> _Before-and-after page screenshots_

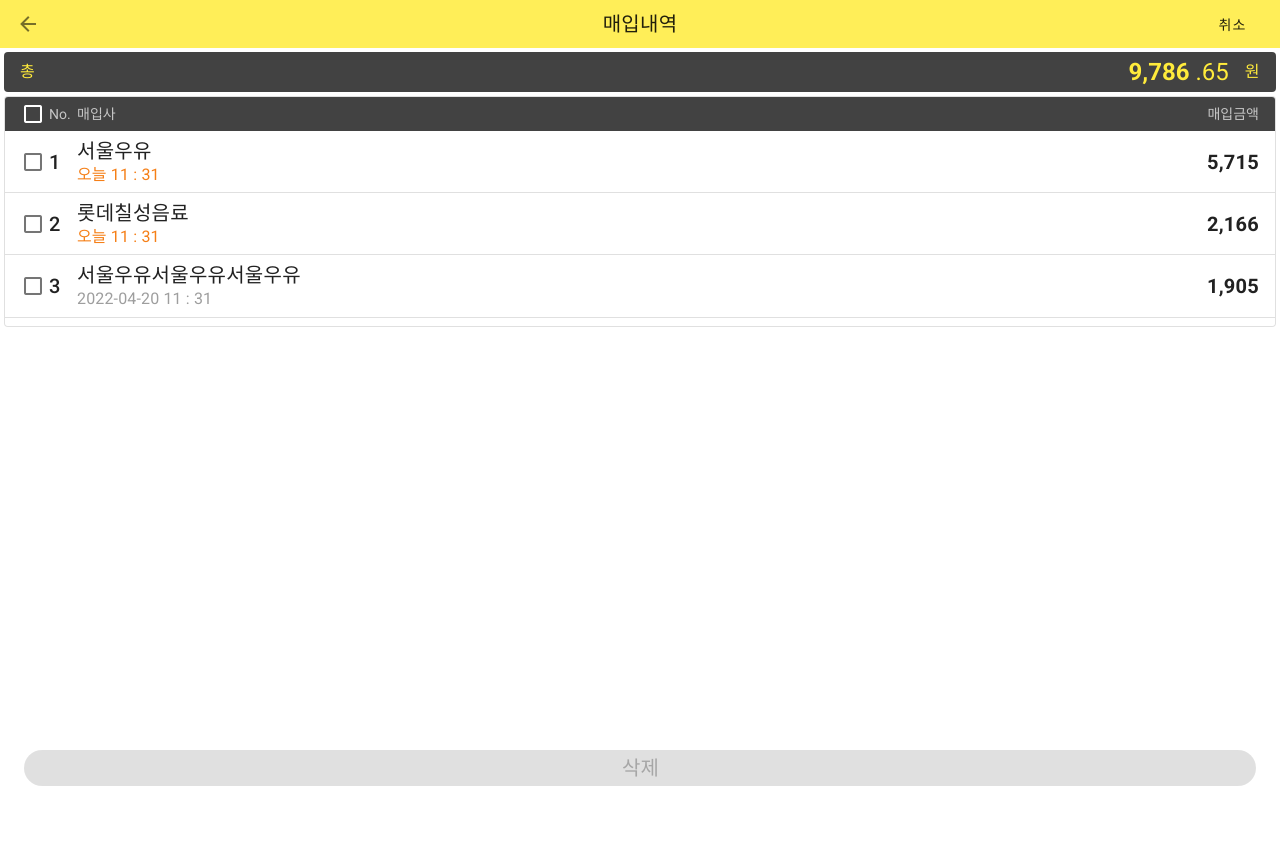
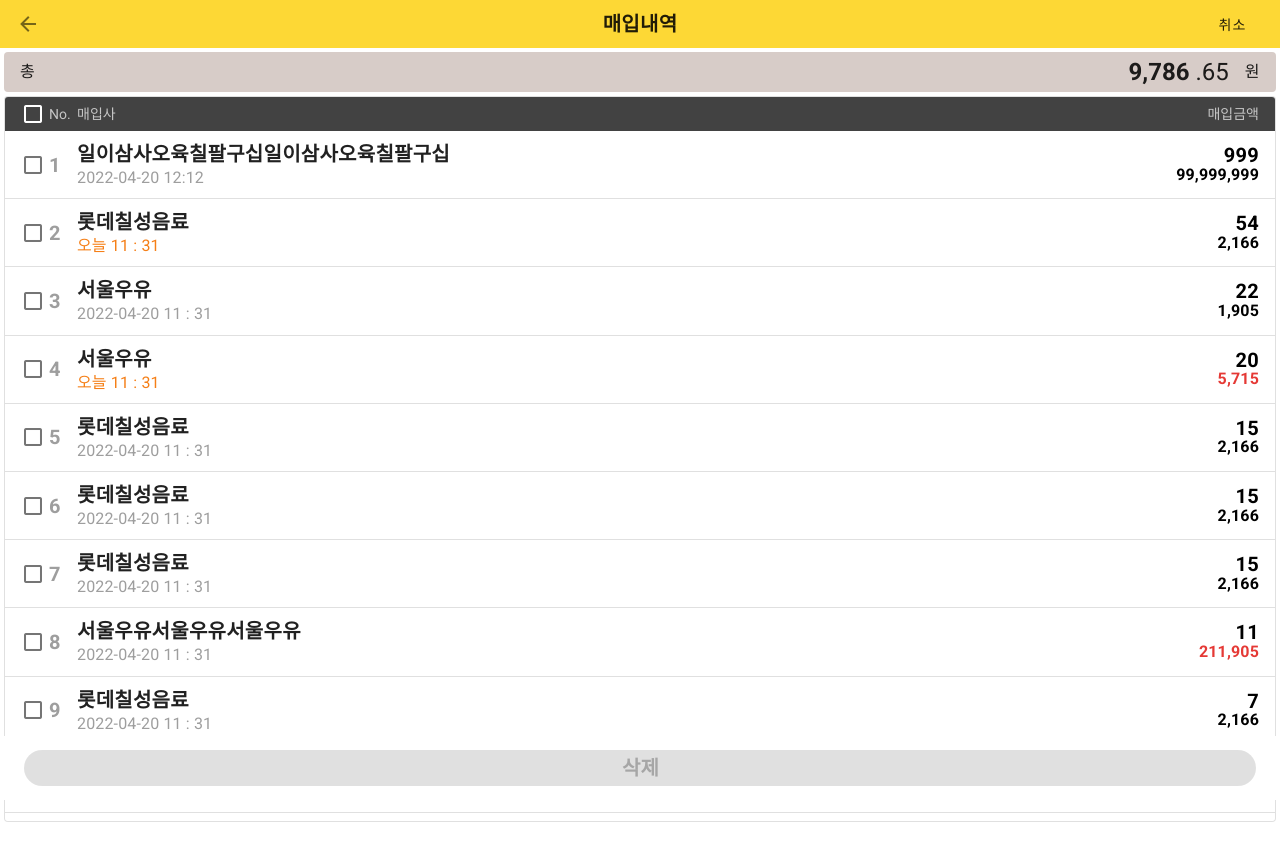
Before and after one commit to evaham/app_ui_vue2, a Vue app: page /purchaselistopt in a window 1280 px wide. Shown: the top 858 px of the page. Before the commit the page ends 800 px from the top, so only its background shows below. Built offline with nearby package versions, Linux system fonts and the light colour scheme.

Commit message:
20220524

```diff
--- a/src/components/HeaderNav.vue
+++ b/src/components/HeaderNav.vue
@@ -11,7 +11,7 @@
     >
       <v-icon>mdi-menu</v-icon>
     </v-btn>
-    <div class="text-h6 flex-grow-1 text-center">
+    <div class="text-h6 flex-grow-1 text-center font-weight-bold">
       {{ propsData.pagetitle }}
     </div>
     <v-btn
--- a/src/layouts/load/index.vue
+++ b/src/layouts/load/index.vue
@@ -1,5 +1,5 @@
 <template>
-  <div class="d-flex flex-grow-1 flex-column primary darken-1">
+  <div class="d-flex flex-grow-1 flex-column" :class="basecolor">
     <div class="d-flex flex-column flex-grow-1 align-center justify-center">
       <v-btn text icon class="imgbox" to="/mainview">
         <v-icon class="text-h1 black--text">mdi-barcode-scan</v-icon>
@@ -167,8 +167,13 @@
   </div>
 </template>
 <script>
+import { mapState } from "vuex";
+
 export default {
   name: "LoadingLayout",
+  computed: {
+    ...mapState(["basecolor", "dark"]),
+  },
 };
 </script>
 <style lang="scss" scoped>
--- a/src/sass/variables.scss
+++ b/src/sass/variables.scss
@@ -11,6 +11,19 @@
           url(//themes.googleusercontent.com/static/fonts/earlyaccess/nanumgothic/v3/NanumGothic-Bold.woff) format('woff'),
           url(//themes.googleusercontent.com/static/fonts/earlyaccess/nanumgothic/v3/NanumGothic-Bold.ttf) format('truetype');
 }
+
+@font-face {
+     font-family: 'Nanum Gothic';
+     font-style: normal;
+     font-weight: 400;
+     src: url(//themes.googleusercontent.com/static/fonts/earlyaccess/nanumgothic/v3/NanumGothic-Regular.eot);
+     src: url(//themes.googleusercontent.com/static/fonts/earlyaccess/nanumgothic/v3/NanumGothic-Regular.eot?#iefix) format('embedded-opentype'),
+          url(//themes.googleusercontent.com/static/fonts/earlyaccess/nanumgothic/v3/NanumGothic-Regular.woff2) format('woff2'),
+          url(//themes.googleusercontent.com/static/fonts/earlyaccess/nanumgothic/v3/NanumGothic-Regular.woff) format('woff'),
+          url(//themes.googleusercontent.com/static/fonts/earlyaccess/nanumgothic/v3/NanumGothic-Regular.ttf) format('truetype');
+}
+
+
 @font-face {
      font-family: 'Nanum Gothic';
      font-style: normal;
--- a/src/store/index.js
+++ b/src/store/index.js
@@ -5,18 +5,16 @@
 
 export default new Vuex.Store({
   state: {
-    basecolor: "primary lighten-1",
+    basecolor: "primary darken-1",
     dark: false,
   },
   getters: {},
   mutations: {
     ischangecolor(state) {
-      if (state.basecolor == "primary lighten-2") {
-        state.basecolor = "primary2 darken-4";
-        state.dark = true;
+      if (state.basecolor == "primary darken-2") {
+        state.basecolor = "primary darken-3";
       } else {
-        state.basecolor = "primary lighten-2";
-        state.dark = false;
+        state.basecolor = "primary darken-2";
       }
     },
   },
--- a/src/views/MainView.vue
+++ b/src/views/MainView.vue
@@ -17,7 +17,7 @@
       >
         <v-icon>mdi-menu</v-icon>
       </v-btn>
-      <div class="text-h6 flex-grow-1 text-center font-weight-bold">
+      <div class="font-weight-bold flex-grow-1 text-center font-weight-bold">
         {{ propsData.pagetitle }}
       </div>
       <v-btn
@@ -106,13 +106,14 @@
             height="85"
           >
             <v-card-title
-              class="pa-0 pt-2 pl-1 text-h5 font-weight-bold primary--text"
+              class="pa-0 pt-1 pl-2 text-h5 font-weight-bold primary--text"
+              style="font-size: 1.7em !important"
               >{{ index + 1 }}</v-card-title
             >
-            <v-card-title
-              class="text-h6 pa-0 pl-1"
-              style="font-size: 1.2rem !important"
-              >{{ item.name }}</v-card-title
+            <v-card-text
+              class="text-h6 pa-1 pt-0 font-weight-bold text-center"
+              style="font-size: 1.2em !important"
+              ><span class="white--text">{{ item.name }}</span></v-card-text
             >
           </v-card>
         </v-col>
@@ -126,7 +127,7 @@
         color="primary darken-1 black--text"
         class="flex-grow-1 ml-2 mr-2"
       >
-        <span class="text-h6">전송대기 : 4</span>
+        <span class="text-h6 font-weight-bold">전송대기 : 4</span>
       </v-btn>
     </v-app-bar>
   </v-main>
--- a/src/views/PurchaseList.vue
+++ b/src/views/PurchaseList.vue
@@ -1,26 +1,30 @@
 <template>
   <v-main>
     <header-nav :propsData="this.propsData"></header-nav>
-    <!-- <div class="pa-1">
-      <v-card class="tertiary lighten-4" elevation="0">
-        <v-card-title class="pt-1 pb-1 justify-end">
-          <span class="mr-auto text-body-1">총</span>
-          <span class="text-h5 font-weight-bold"> 9,786 </span>
-          <span class="ml-4 text-body-1">원</span>
-        </v-card-title>
-      </v-card>
-    </div> -->
-    <div class="d-flex pa-1">
+    <div class="d-flex pa-2">
       <v-btn
         @click="dialog3 = true"
-        outlined
-        color="secondary darken-3"
-        class="mr-2"
+        elevation="0"
+        large
+        color="secondary darken-3 flex-grow-1"
+        class="mr-2 text-h6 font-weight-bold"
+        style="border-radius: 14px"
+        height="70"
       >
-        <span class="text-body-1">1.발주</span>
+        <span class="primary--text mr-1">1</span>발주
       </v-btn>
-      <v-btn @click="dialog3 = true" outlined color="red darken-1" class="mr-2">
-        <span class="text-body-1">2.반품</span>
+      <v-btn
+        @click="dialog3 = true"
+        elevation="0"
+        large
+        color="secondary darken-3 flex-grow-1"
+        class="text-h6 font-weight-bold"
+        style="border-radius: 14px"
+        height="70"
+      >
+        <span class="text-h6 font-weight-bold"
+          ><span class="primary--text font-weight-bold mr-1">2</span>반품</span
+        >
       </v-btn>
     </div>
     <v-card style="overflow-x: scroll" tile elevation="0">
@@ -33,12 +37,12 @@
         <v-list-item-group>
           <template v-for="(item, index) in items">
             <v-list-item :key="index" :class="item.bgcolor">
-              <v-list-item-action class="text-h6 mr-1">
-                <span>{{ index + 1 }}</span>
+              <v-list-item-action class="text-h6 font-weight-bold mr-1">
+                <span class="grey--text">{{ index + 1 }}</span>
               </v-list-item-action>
               <v-list-item-content class="pt-2 pb-2">
                 <v-list-item-title
-                  class="text-h6 mb-0"
+                  class="text-h6 font-weight-bold mb-0"
                   :class="item.fontcolor"
                   >{{ item.name }}</v-list-item-title
                 >
@@ -56,7 +60,7 @@
                   {{ item.count }}
                 </v-list-item-title>
                 <v-list-item-subtitle
-                  class="mt-0 text-subtitle-1 mt-0 black--text"
+                  class="mt-0 text-subtitle-1 font-weight-bold mt-0 black--text"
                   :class="item.fontcolor"
                 >
                   {{ item.money }}
@@ -73,16 +77,15 @@
         rounded
         depressed
         large
-        color="primary darken-1 black--text"
+        color="primary darken-1 black--text text-h6 font-weight-bold"
         class="flex-grow-1 ml-2 mr-2"
-      >
-        <span class="text-h6 text--grey">전송</span>
+        >전송
       </v-btn>
     </v-app-bar>
     <v-dialog v-model="dialog3" persistent max-width="500px">
       <v-card>
-        <v-card-title class="pa-2 primary">
-          <span class="flex-grow-1 text-center">공급사</span>
+        <v-card-title class="pa-2" :class="basecolor">
+          <span class="font-weight-bold flex-grow-1 text-center">공급사</span>
           <v-btn
             icon
             @click="dialog3 = false"
@@ -93,8 +96,11 @@
         </v-card-title>
         <v-divider></v-divider>
         <v-card-text>
-          <p class="text-center text-h6 mt-2 mb-2">선택 공급사명</p>
+          <p class="text-center text-h6 font-weight-bold mt-2 mb-2 black--text">
+            선택 공급사명
+          </p>
           <v-text-field
+            label="공급사코드/공급사명/상품바코드"
             dense
             v-model="message"
             filled
@@ -102,9 +108,9 @@
             clearable
             type="text"
             @click:clear="clearMessage"
-            class="mt-3"
+            class="brown--text mt-3"
             background-color="primary lighten-5"
-            color="secondary darken-3"
+            color="brown darken-2"
           ></v-text-field>
           <div
             style="
@@ -112,6 +118,8 @@
               overflow-y: auto;
               height: 120px;
               font-size: 1.25em;
+              font-weight: 700;
+              color: #333;
             "
           >
             <p>공급사명1 리스트</p>
@@ -130,7 +138,7 @@
             class="flex-grow-1 ml-2 mr-2"
             @click="dialog3 = false"
           >
-            <span class="text-h6">스캔</span>
+            <span class="text-h6 font-weight-bold">스캔</span>
           </v-btn>
           <v-btn
             rounded
@@ -141,7 +149,7 @@
             class="flex-grow-1 ml-2 mr-2"
             @click="dialog3 = false"
           >
-            <span class="text-h6">확인</span>
+            <span class="text-h6 font-weight-bold">확인</span>
           </v-btn>
         </v-card-actions>
       </v-card>
@@ -150,6 +158,8 @@
 </template>
 <script>
 import HeaderNav from "@/components/HeaderNav.vue";
+import { mapState } from "vuex";
+
 export default {
   components: { HeaderNav },
   name: "PurchaseList",
@@ -198,7 +208,6 @@
         money: "5,715",
         count: "20",
         fontcolor: "red--text text--darken-1",
-        bgcolor: "pink lighten-5",
       },
       {
         type: 1,
@@ -269,5 +278,8 @@
       this.checkOpt = e;
     },
   },
+  computed: {
+    ...mapState(["basecolor", "dark"]),
+  },
 };
 </script>
--- a/src/views/PurchaseListOpt.vue
+++ b/src/views/PurchaseListOpt.vue
@@ -2,8 +2,8 @@
   <v-main>
     <header-nav :propsData="this.propsData"></header-nav>
     <div class="pa-1">
-      <v-card class="secondary darken-3" elevation="0">
-        <v-card-title class="pt-1 pb-1 justify-end primary--text">
+      <v-card class="tertiary lighten-4" elevation="0">
+        <v-card-title class="pt-1 pb-1 justify-end">
           <span class="mr-auto text-body-1">총</span>
           <span class="text-h5 font-weight-bold">
             9,786
@@ -26,14 +26,14 @@
         <v-list-item-group>
           <template v-for="(item, index) in items">
             <v-list-item :key="index">
-              <v-list-item-action class="text-h6 mr-1">
+              <v-list-item-action class="text-h6 font-weight-bold mr-1">
                 <span><v-checkbox color="primary darken-1"></v-checkbox></span>
               </v-list-item-action>
-              <v-list-item-action class="text-h6 mr-1">
-                <span>{{ index + 1 }}</span>
+              <v-list-item-action class="text-h6 font-weight-bold mr-1">
+                <span class="grey--text">{{ index + 1 }}</span>
               </v-list-item-action>
               <v-list-item-content class="pt-2 pb-2">
-                <v-list-item-title class="text-h6">{{
+                <v-list-item-title class="text-h6 font-weight-bold">{{
                   item.name
                 }}</v-list-item-title>
                 <v-list-item-subtitle
@@ -44,9 +44,17 @@
                 </v-list-item-subtitle>
               </v-list-item-content>
               <v-list-item-action class="ml-2">
-                <v-list-item-title class="text-h6 font-weight-bold">
+                <v-list-item-title
+                  class="text-h6 font-weight-bold black--text align-self-end"
+                >
+                  {{ item.count }}
+                </v-list-item-title>
+                <v-list-item-subtitle
+                  class="mt-0 text-subtitle-1 font-weight-bold mt-0 black--text"
+                  :class="item.fontcolor"
+                >
                   {{ item.money }}
-                </v-list-item-title>
+                </v-list-item-subtitle>
               </v-list-item-action>
             </v-list-item>
             <v-divider v-if="index < items.length" :key="index"></v-divider>
@@ -62,7 +70,7 @@
         color="primary darken-1"
         class="flex-grow-1 ml-2 mr-2"
       >
-        <span class="text-h6">삭제</span>
+        <span class="text-h6 font-weight-bold">삭제</span>
       </v-btn>
     </v-app-bar>
   </v-main>
@@ -84,25 +92,94 @@
     },
     items: [
       {
+        type: 1,
+        name: "일이삼사오육칠팔구십일이삼사오육칠팔구십",
+        time: "2022-04-20 12:12",
+        timecolor: "grey--text",
+        money: "99,999,999",
+        count: "999",
+      },
+      {
+        type: 1,
+        name: "롯데칠성음료",
+        time: "오늘 11 : 31",
+        timecolor: "primary--text text--darken-4",
+        money: "2,166",
+        count: "54",
+        ectmoney: ".65",
+      },
+      {
+        type: 1,
+        name: "서울우유",
+        time: "2022-04-20 11 : 31",
+        timecolor: "grey--text",
+        money: "1,905",
+        count: "22",
+        ectmoney: ".00",
+      },
+      {
+        type: 1,
         name: "서울우유",
         time: "오늘 11 : 31",
         timecolor: "primary--text text--darken-4",
         money: "5,715",
+        count: "20",
+        fontcolor: "red--text text--darken-1",
+      },
+      {
+        type: 1,
+        name: "롯데칠성음료",
+        time: "2022-04-20 11 : 31",
+        timecolor: "grey--text",
+        money: "2,166",
+        count: "15",
+        ectmoney: ".65",
+      },
+      {
+        type: 1,
+        name: "롯데칠성음료",
+        time: "2022-04-20 11 : 31",
+        timecolor: "grey--text",
+        money: "2,166",
+        count: "15",
+        ectmoney: ".65",
+      },
+      {
+        type: 1,
+        name: "롯데칠성음료",
+        time: "2022-04-20 11 : 31",
+        timecolor: "grey--text",
+        money: "2,166",
+        count: "15",
+        ectmoney: ".65",
+      },
+      {
+        type: 1,
+        name: "서울우유서울우유서울우유",
+        time: "2022-04-20 11 : 31",
+        timecolor: "grey--text",
+        money: "211,905",
+        count: "11",
+        fontcolor: "red--text text--darken-1",
         ectmoney: ".00",
       },
       {
+        type: 1,
+        name: "롯데칠성음료",
+        time: "2022-04-20 11 : 31",
+        timecolor: "grey--text",
+        money: "2,166",
+        count: "7",
+        ectmoney: ".65",
+      },
+      {
+        type: 1,
         name: "롯데칠성음료",
         time: "오늘 11 : 31",
         timecolor: "primary--text text--darken-4",
         money: "2,166",
+        count: "3",
         ectmoney: ".65",
-      },
-      {
-        name: "서울우유서울우유서울우유",
-        time: "2022-04-20 11 : 31",
-        timecolor: "grey--text",
-        money: "1,905",
-        ectmoney: ".00",
       },
     ],
     password: "Password",
--- a/src/views/SaleGoodsList.vue
+++ b/src/views/SaleGoodsList.vue
@@ -5,7 +5,7 @@
       <v-card class="tertiary lighten-4" elevation="0">
         <v-list dense class="transparent">
           <v-list-item style="min-height: 24px">
-            <div class="mr-10" style="min-width: 50px">그룹명</div>
+            <div class="mr-9" style="min-width: 45px">그룹명</div>
             <div>감사세일</div>
             <div
               style="
@@ -24,7 +24,7 @@
             </div>
           </v-list-item>
           <v-list-item style="min-height: 24px">
-            <div class="mr-10" style="min-width: 50px">기간</div>
+            <div class="mr-9" style="min-width: 45px">기간</div>
             <div class="">2022.04.21 ~ 2022.06.24</div>
           </v-list-item>
         </v-list>
@@ -40,11 +40,11 @@
         <v-list-item-group>
           <template v-for="(item, index) in items">
             <v-list-item :key="index">
-              <v-list-item-action class="text-h6 mr-1">
-                <span>{{ index + 1 }}</span>
+              <v-list-item-action class="text-h6 font-weight-bold mr-1">
+                <span class="grey--text">{{ index + 1 }}</span>
               </v-list-item-action>
               <v-list-item-content>
-                <v-list-item-title class="text-h6">
+                <v-list-item-title class="text-h6 font-weight-bold">
                   {{ item.name }}
                 </v-list-item-title>
                 <v-list-item-subtitle class="text-subtitle-1 black--text">{{
@@ -56,7 +56,7 @@
                   {{ item.money }}
                 </v-list-item-subtitle>
                 <v-list-item-title
-                  class="text-h6 mb-0 red--text font-weight-bold align-self-end"
+                  class="text-h6 font-weight-bold mb-0 red--text align-self-end"
                 >
                   {{ item.money }}
                 </v-list-item-title>
@@ -75,7 +75,7 @@
         color="primary darken-1 black--text"
         class="flex-grow-1 ml-2 mr-2"
       >
-        <span class="text-h6">상품 추가</span>
+        <span class="text-h6 font-weight-bold">상품 추가</span>
       </v-btn>
     </v-app-bar>
   </v-main>
--- a/src/views/SaleGroupList.vue
+++ b/src/views/SaleGroupList.vue
@@ -47,7 +47,7 @@
               </div>
             </v-list-item-action>
             <v-list-item-content>
-              <v-list-item-title class="text-h6">
+              <v-list-item-title class="text-h6 font-weight-bold">
                 {{ item.name }}
               </v-list-item-title>
               <v-list-item-subtitle class="text-subtitle-1 black--text">
@@ -67,7 +67,7 @@
         color="primary darken-1 black--text"
         class="flex-grow-1 ml-2 mr-2"
       >
-        <span class="text-h6">새 특매그룹 등록</span>
+        <span class="text-h6 font-weight-bold">새 특매그룹 등록</span>
       </v-btn>
     </v-app-bar>
   </v-main>
@@ -90,7 +90,7 @@
         sdate: "22.02.28",
         edate: "22.05.31",
         icontext: "최",
-        iconcolor: "red",
+        iconcolor: "red lighten-1",
       },
       {
         name: "적립 제외 (7)",
@@ -98,7 +98,7 @@
         sdate: "22.02.28",
         edate: "22.05.31",
         icontext: "우",
-        iconcolor: "blue",
+        iconcolor: "blue lighten-1",
       },
       {
         name: "2월 롯데칠성 (0)",
@@ -106,15 +106,55 @@
         sdate: "22.02.01",
         edate: "22.05.31",
         icontext: "일",
-        iconcolor: "grey",
+        iconcolor: "grey lighten-1",
       },
       {
-        name: "10월 특매 (7)",
+        name: "적립 (6)",
+        timecolor: "purple--text",
+        sdate: "22.02.28",
+        edate: "22.05.31",
+        icontext: "최",
+        iconcolor: "red lighten-2",
+      },
+      {
+        name: "적립 제외 (7)",
+        timecolor: "purple--text",
+        sdate: "22.02.28",
+        edate: "22.05.31",
+        icontext: "우",
+        iconcolor: "blue lighten-2",
+      },
+      {
+        name: "2월 롯데칠성 (0)",
         timecolor: "grey--text",
         sdate: "22.02.01",
         edate: "22.05.31",
         icontext: "일",
-        iconcolor: "grey",
+        iconcolor: "grey lighten-2",
+      },
+      {
+        name: "적립 (6)",
+        timecolor: "purple--text",
+        sdate: "22.02.28",
+        edate: "22.05.31",
+        icontext: "최",
+        iconcolor: "red lighten-3",
+      },
+      {
+        name: "적립 제외 (7)",
+        timecolor: "purple--text",
+        sdate: "22.02.28",
+        edate: "22.05.31",
+        icontext: "우",
+        iconcolor: "blue lighten-3",
+      },
+      {
+        name: "2월 롯데칠성 (0)",
+        timecolor: "grey--text",
+        sdate: "22.02.01",
+        edate: "22.05.31",
+        icontext: "일",
+        iconcolor: "grey lighten-3",
       },
     ],
   }),
```
Also changed, not shown: src/views/PurchaseView.vue (+42 -34 lines), 65 other files (tests, documents, lock files or other folders). Lines whose indentation alone changed are shown as unchanged.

> _WORK TASK_
Lines containing the word "elevation" are to be located in the entries and copied.

> _ANSWER FOR THE TASK_
-      <v-card class="tertiary lighten-4" elevation="0">
+        elevation="0"
+        elevation="0"
     <v-card style="overflow-x: scroll" tile elevation="0">
-      <v-card class="secondary darken-3" elevation="0">
+      <v-card class="tertiary lighten-4" elevation="0">
       <v-card class="tertiary lighten-4" elevation="0">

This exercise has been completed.